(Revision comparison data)
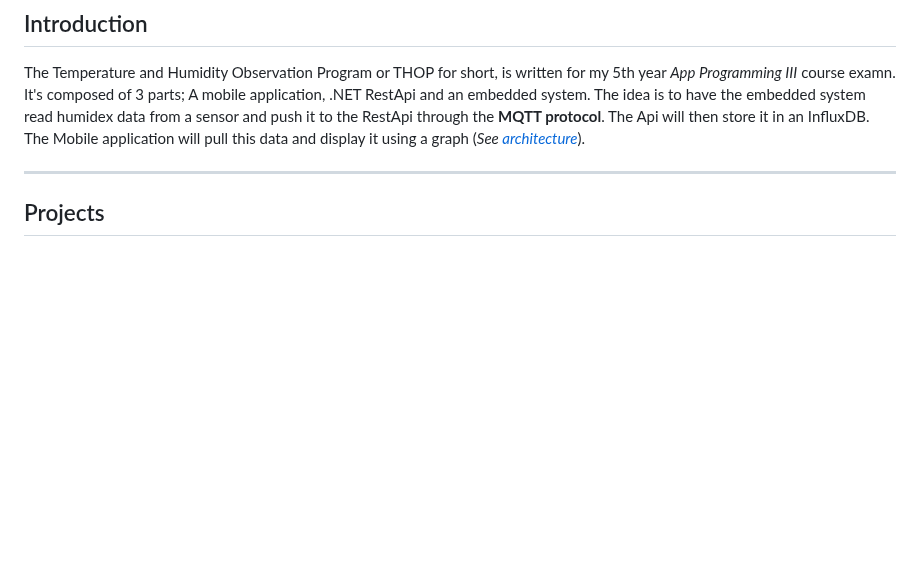
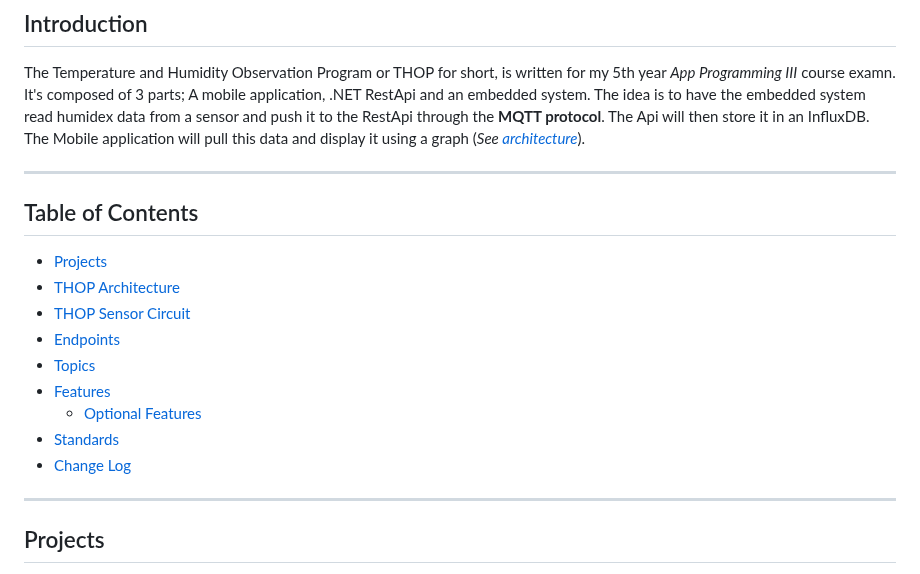
Before and after one commit to Mike-Mortensen-Portfolio/Oiski.School.THOP, a Markdown page: README.md, the part around one of its changes. GitHub-like rendering; blank space fills up the shorter version.

Commit message:
Added TOC to README

```diff
--- a/README.md
+++ b/README.md
@@ -12,6 +12,19 @@ It's composed of 3 parts; A mobile application, .NET RestApi and an embedded sys
 The idea is to have the embedded system read humidex data from a sensor and push it to the RestApi
 through the **MQTT protocol**. The Api will then store it in an InfluxDB.
 The Mobile application will pull this data and display it using a graph (_See [architecture](#thop-architecture)_).
+
+---
+
+## Table of Contents
+- [Projects](#projects)
+- [THOP Architecture](#thop-architecture)
+- [THOP Sensor Circuit](#thop-sensor-circuit)
+- [Endpoints](#endpoints)
+- [Topics](#topics)
+- [Features](#features)
+    - [Optional Features](#optional-features)
+- [Standards](#standards)
+- [Change Log](#change-log)
 
 ---
 
```
Also changed, not shown: other parts of README.md (+1 -1 lines).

What is required:
What is needed is an exact copy of all the data, with no images in it.

Exercise response:
Before and after one commit to Mike-Mortensen-Portfolio/Oiski.School.THOP, a Markdown page: README.md, the part around one of its changes. GitHub-like rendering; blank space fills up the shorter version.

Commit message:
Added TOC to README

```diff
--- a/README.md
+++ b/README.md
@@ -12,6 +12,19 @@ It's composed of 3 parts; A mobile application, .NET RestApi and an embedded sys
 The idea is to have the embedded system read humidex data from a sensor and push it to the RestApi
 through the **MQTT protocol**. The Api will then store it in an InfluxDB.
 The Mobile application will pull this data and display it using a graph (_See [architecture](#thop-architecture)_).
+
+---
+
+## Table of Contents
+- [Projects](#projects)
+- [THOP Architecture](#thop-architecture)
+- [THOP Sensor Circuit](#thop-sensor-circuit)
+- [Endpoints](#endpoints)
+- [Topics](#topics)
+- [Features](#features)
+    - [Optional Features](#optional-features)
+- [Standards](#standards)
+- [Change Log](#change-log)
 
 ---
 
```
Also changed, not shown: other parts of README.md (+1 -1 lines).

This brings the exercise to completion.